Problem
Reduce the material below to its lines containing "lapisan".
***
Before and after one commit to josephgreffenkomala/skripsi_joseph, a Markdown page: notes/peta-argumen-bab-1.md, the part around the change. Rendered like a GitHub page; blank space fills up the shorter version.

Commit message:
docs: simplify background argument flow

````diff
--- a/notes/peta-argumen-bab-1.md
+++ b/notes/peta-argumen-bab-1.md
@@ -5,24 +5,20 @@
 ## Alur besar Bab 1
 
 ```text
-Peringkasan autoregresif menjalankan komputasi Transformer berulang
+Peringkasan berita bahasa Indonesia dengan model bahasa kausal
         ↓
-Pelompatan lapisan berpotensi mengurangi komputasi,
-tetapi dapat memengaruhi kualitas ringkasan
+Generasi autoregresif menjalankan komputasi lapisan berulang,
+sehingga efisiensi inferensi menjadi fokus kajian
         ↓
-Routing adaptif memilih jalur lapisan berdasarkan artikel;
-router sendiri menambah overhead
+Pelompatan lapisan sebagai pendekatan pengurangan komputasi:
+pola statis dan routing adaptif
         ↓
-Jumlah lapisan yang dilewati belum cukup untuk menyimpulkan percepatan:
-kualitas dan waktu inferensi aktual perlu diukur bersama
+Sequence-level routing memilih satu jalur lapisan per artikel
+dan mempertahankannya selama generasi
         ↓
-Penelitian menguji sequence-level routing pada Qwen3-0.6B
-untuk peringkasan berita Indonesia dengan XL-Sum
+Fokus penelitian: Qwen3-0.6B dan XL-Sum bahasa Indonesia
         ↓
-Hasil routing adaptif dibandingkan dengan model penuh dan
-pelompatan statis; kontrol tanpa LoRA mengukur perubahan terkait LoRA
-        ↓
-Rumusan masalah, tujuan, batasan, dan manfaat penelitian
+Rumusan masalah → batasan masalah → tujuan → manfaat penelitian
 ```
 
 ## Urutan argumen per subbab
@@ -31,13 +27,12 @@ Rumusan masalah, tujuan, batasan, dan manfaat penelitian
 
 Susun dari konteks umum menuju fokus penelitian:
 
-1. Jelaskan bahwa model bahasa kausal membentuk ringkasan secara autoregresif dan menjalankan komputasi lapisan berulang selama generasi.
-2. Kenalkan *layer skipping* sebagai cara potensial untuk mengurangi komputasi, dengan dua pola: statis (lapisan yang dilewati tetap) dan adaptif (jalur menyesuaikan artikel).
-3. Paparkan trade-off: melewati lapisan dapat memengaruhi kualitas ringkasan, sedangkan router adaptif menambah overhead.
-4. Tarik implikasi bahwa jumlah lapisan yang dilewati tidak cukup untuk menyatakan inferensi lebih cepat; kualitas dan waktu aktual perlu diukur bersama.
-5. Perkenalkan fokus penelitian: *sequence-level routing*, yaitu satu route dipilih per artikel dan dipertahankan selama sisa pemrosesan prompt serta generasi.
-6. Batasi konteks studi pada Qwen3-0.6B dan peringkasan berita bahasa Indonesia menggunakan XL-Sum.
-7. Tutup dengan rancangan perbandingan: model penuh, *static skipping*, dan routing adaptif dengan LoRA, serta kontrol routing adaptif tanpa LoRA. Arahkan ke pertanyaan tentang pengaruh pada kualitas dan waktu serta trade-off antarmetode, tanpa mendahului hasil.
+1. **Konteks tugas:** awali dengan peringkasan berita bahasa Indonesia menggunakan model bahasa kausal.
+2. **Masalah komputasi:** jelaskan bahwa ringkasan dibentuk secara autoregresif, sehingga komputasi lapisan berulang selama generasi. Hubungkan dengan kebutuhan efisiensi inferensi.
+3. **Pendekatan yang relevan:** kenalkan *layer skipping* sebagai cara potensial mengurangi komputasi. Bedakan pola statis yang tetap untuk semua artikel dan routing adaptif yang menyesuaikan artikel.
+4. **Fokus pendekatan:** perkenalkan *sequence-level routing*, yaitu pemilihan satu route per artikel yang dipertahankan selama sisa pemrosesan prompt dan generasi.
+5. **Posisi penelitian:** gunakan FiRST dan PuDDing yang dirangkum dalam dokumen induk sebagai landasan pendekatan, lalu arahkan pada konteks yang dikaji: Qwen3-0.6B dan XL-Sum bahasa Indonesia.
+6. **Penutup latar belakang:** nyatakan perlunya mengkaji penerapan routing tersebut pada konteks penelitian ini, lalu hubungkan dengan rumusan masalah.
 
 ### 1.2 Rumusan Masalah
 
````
***
Result
-Pelompatan lapisan berpotensi mengurangi komputasi,
+Generasi autoregresif menjalankan komputasi lapisan berulang,
-Routing adaptif memilih jalur lapisan berdasarkan artikel;
+Pelompatan lapisan sebagai pendekatan pengurangan komputasi:
-Jumlah lapisan yang dilewati belum cukup untuk menyimpulkan percepatan:
+Sequence-level routing memilih satu jalur lapisan per artikel
-1. Jelaskan bahwa model bahasa kausal membentuk ringkasan secara autoregresif dan menjalankan komputasi lapisan berulang selama generasi.
-2. Kenalkan *layer skipping* sebagai cara potensial untuk mengurangi komputasi, dengan dua pola: statis (lapisan yang dilewati tetap) dan adaptif (jalur menyesuaikan artikel).
-3. Paparkan trade-off: melewati lapisan dapat memengaruhi kualitas ringkasan, sedangkan router adaptif menambah overhead.
-4. Tarik implikasi bahwa jumlah lapisan yang dilewati tidak cukup untuk menyatakan inferensi lebih cepat; kualitas dan waktu aktual perlu diukur bersama.
+2. **Masalah komputasi:** jelaskan bahwa ringkasan dibentuk secara autoregresif, sehingga komputasi lapisan berulang selama generasi. Hubungkan dengan kebutuhan efisiensi inferensi.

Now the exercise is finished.